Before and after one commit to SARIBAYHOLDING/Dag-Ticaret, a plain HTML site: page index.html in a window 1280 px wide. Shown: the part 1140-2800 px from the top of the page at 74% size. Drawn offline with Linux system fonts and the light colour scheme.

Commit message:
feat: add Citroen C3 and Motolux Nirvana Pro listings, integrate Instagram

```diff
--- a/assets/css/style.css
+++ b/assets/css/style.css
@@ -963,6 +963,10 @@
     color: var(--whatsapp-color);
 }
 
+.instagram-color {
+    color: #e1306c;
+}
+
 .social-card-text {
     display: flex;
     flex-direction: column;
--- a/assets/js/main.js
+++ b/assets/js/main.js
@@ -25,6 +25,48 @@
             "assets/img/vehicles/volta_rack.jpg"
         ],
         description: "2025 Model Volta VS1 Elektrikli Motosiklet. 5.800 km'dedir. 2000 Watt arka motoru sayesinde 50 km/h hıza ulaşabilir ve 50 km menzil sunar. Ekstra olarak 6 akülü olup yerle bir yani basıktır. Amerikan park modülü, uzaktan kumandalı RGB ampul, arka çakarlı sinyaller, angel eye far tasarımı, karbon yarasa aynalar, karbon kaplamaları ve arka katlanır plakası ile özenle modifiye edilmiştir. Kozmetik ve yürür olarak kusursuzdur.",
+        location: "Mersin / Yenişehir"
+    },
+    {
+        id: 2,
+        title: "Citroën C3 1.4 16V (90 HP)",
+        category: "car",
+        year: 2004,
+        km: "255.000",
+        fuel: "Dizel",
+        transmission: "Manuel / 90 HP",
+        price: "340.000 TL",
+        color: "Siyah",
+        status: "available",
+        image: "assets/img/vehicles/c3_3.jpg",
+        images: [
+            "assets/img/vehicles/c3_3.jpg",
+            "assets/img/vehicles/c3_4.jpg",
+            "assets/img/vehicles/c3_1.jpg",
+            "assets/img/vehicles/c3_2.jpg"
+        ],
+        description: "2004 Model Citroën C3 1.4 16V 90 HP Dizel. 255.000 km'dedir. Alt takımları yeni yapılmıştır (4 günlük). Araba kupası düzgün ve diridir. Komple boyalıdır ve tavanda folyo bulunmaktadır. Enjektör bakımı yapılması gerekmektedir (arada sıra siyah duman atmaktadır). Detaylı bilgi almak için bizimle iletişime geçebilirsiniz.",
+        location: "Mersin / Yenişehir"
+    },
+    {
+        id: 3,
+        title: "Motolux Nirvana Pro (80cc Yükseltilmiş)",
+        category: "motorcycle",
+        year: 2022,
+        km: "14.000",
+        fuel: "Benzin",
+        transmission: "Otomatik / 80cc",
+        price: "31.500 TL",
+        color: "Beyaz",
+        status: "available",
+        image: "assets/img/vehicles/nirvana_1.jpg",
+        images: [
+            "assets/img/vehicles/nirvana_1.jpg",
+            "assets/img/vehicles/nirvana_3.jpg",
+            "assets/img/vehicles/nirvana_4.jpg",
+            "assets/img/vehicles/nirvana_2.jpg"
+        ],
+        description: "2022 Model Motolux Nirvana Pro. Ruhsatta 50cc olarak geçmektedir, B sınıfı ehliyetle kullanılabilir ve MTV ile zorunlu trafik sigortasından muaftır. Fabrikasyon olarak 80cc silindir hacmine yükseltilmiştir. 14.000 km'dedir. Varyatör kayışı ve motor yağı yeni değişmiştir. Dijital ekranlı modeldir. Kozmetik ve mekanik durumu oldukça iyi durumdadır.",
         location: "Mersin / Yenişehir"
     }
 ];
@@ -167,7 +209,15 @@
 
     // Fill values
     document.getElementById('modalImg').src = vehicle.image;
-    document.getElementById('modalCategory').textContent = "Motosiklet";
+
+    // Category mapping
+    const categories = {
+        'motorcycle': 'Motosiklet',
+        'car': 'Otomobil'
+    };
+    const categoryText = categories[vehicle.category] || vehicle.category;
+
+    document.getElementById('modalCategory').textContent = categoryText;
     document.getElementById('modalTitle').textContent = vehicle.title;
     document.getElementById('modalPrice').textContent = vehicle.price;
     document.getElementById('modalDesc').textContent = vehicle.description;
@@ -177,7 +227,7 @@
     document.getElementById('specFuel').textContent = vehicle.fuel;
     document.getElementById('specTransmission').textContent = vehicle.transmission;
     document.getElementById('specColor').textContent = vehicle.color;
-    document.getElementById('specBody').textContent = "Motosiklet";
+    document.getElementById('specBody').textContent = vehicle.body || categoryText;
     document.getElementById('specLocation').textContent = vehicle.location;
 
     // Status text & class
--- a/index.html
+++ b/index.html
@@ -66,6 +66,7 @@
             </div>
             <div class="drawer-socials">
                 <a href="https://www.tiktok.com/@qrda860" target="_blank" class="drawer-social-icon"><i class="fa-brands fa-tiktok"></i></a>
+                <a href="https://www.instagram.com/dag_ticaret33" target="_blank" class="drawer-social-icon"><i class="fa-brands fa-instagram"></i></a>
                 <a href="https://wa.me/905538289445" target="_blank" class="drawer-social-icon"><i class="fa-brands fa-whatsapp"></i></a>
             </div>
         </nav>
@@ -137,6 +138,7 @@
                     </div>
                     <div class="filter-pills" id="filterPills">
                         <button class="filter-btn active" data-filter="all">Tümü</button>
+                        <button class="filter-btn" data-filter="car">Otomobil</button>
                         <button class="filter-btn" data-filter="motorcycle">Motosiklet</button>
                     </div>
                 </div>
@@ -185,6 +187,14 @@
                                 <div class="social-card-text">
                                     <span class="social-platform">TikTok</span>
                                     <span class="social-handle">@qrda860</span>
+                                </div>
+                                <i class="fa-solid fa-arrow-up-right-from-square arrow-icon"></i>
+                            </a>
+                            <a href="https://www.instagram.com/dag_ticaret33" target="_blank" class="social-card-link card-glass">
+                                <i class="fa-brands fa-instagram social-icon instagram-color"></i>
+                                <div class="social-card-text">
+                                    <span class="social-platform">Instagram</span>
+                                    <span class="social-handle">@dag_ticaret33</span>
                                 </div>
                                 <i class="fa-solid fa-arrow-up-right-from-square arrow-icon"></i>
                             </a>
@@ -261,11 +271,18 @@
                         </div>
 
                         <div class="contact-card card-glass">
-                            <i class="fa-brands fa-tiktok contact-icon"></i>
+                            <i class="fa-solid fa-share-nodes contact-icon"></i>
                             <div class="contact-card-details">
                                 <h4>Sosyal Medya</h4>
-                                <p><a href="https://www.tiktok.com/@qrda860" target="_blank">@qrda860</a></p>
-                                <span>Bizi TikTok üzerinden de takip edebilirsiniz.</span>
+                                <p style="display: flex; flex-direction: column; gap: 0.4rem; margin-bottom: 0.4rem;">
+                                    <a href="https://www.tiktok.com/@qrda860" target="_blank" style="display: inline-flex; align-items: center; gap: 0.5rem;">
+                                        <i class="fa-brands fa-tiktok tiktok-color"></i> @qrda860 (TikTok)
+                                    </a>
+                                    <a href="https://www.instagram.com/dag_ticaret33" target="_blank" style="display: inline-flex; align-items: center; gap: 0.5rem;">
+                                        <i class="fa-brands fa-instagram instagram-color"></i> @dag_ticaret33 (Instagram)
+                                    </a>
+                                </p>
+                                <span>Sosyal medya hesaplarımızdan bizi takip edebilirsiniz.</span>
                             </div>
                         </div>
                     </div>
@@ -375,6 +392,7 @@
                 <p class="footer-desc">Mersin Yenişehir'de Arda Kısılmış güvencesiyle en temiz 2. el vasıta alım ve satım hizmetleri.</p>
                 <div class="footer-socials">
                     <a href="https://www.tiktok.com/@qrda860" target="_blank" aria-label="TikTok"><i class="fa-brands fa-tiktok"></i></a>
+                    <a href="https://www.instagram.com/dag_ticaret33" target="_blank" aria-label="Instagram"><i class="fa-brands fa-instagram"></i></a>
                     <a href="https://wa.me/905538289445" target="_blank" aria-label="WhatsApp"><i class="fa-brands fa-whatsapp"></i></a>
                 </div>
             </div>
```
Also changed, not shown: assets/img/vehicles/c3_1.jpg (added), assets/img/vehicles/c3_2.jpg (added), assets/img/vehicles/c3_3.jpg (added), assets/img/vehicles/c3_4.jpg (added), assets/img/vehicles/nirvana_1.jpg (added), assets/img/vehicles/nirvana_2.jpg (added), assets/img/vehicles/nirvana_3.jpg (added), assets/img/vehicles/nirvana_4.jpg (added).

◆ **WHAT YOU NEED TO DO**
For every line in the listing above that holds "flex", add one to a tally, and give that tally alone.

◆ **EXERCISE RESULT**
5